Interviewer patterns and antipatterns
aka how to lose candidates before you even make an offer
Not all from the same company. Experiences collected over various phases of past 2 months of interviewing, before I ultimately decided to stay at Google when moving to NYC.
* Interviewer walks into room unprepared, and starts reading candidate resume for the first time with the candidate sitting right there, then hesitantly asks questions about "what was your favorite project at [foo]?"
** Bonus points for previous interview before that being about work history, and this interview supposedly being about coding/algo
* Interviewer pitches wildly unrealistically planned project ("we're starting a team of six engineers to implement mapreduce!")

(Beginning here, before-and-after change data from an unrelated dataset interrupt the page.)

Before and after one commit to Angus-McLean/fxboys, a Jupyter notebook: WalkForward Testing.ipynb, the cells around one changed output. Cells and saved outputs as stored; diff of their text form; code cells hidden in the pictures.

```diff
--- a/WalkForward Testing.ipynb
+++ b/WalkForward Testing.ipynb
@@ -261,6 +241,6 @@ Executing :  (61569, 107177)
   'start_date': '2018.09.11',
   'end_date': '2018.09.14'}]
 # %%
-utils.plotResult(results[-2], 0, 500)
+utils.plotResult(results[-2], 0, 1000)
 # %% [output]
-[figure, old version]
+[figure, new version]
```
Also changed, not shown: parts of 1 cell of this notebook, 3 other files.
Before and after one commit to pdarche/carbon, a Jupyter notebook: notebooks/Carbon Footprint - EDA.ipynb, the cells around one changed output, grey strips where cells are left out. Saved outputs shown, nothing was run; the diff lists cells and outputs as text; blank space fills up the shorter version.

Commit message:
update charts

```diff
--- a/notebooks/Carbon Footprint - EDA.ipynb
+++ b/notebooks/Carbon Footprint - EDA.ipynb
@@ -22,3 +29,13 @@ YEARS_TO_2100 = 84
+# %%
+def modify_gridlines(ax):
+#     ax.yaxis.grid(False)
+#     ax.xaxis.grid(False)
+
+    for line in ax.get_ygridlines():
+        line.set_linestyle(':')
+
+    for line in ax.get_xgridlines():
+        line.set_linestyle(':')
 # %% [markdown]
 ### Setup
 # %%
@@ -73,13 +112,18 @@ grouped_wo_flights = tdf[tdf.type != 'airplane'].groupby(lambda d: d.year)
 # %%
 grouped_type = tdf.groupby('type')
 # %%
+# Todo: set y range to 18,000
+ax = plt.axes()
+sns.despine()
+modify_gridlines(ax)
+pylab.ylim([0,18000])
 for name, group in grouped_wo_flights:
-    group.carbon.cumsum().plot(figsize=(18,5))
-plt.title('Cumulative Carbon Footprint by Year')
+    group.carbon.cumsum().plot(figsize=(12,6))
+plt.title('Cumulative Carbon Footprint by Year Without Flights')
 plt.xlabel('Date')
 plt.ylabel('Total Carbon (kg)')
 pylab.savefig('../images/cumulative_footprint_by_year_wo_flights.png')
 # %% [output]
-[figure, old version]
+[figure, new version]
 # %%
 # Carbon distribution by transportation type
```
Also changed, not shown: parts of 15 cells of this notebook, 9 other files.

* Interview loop has zero women
* Interview loop for SRE fails to test systems design
* Interview loop for SRE fails to test troubleshooting
* Hiring manager states a desire to hire only senior candidates, then blames the pipeline for poor diversity.
* Initial contact is a lukewarm unscheduled phonecall with no prior email coordination
* Screening process for SWE-focused SRE begins with a pure Chef exercise
* Hiring manager answers question about diversity with "I wish we could all just be people..."
* Recruiter goes on vacation for a week with no alternate contact listed in autoresponder
* No set interview schedule, with candidate left alone by themself for 5-10 minutes while previous interviewer fetched next interviewer
Some innovative and great things I saw:
* Allowing candidate to write code on their own device in their own IDE and looking over shoulder to see how they develop during an onsite interview
* Actually having organized training to build a pipeline by bringing people up into SWE/SRE roles through from support or hwops roles
Some things I had mixed feelings about:
* Screening involving multiple hours of preparation/coding/exam-taking. Some of these were fun, but some of these were so frustrating and discouraging that I gave up because I couldn't be bothered due to lack of spoons after I'd gotten home from work.
The only company I interviewed with that got every single aspect of the candidate experience right was Dropbox. Every other company I spoke with hit at least one of the antipatterns, sometimes multiple.
NB: I reckon Google probably isn't perfect either (especially on the latency between phone screen and onsite or onsite and offer), but obviously I didn't have to interview for anything other than informal project matching for an internal transfer.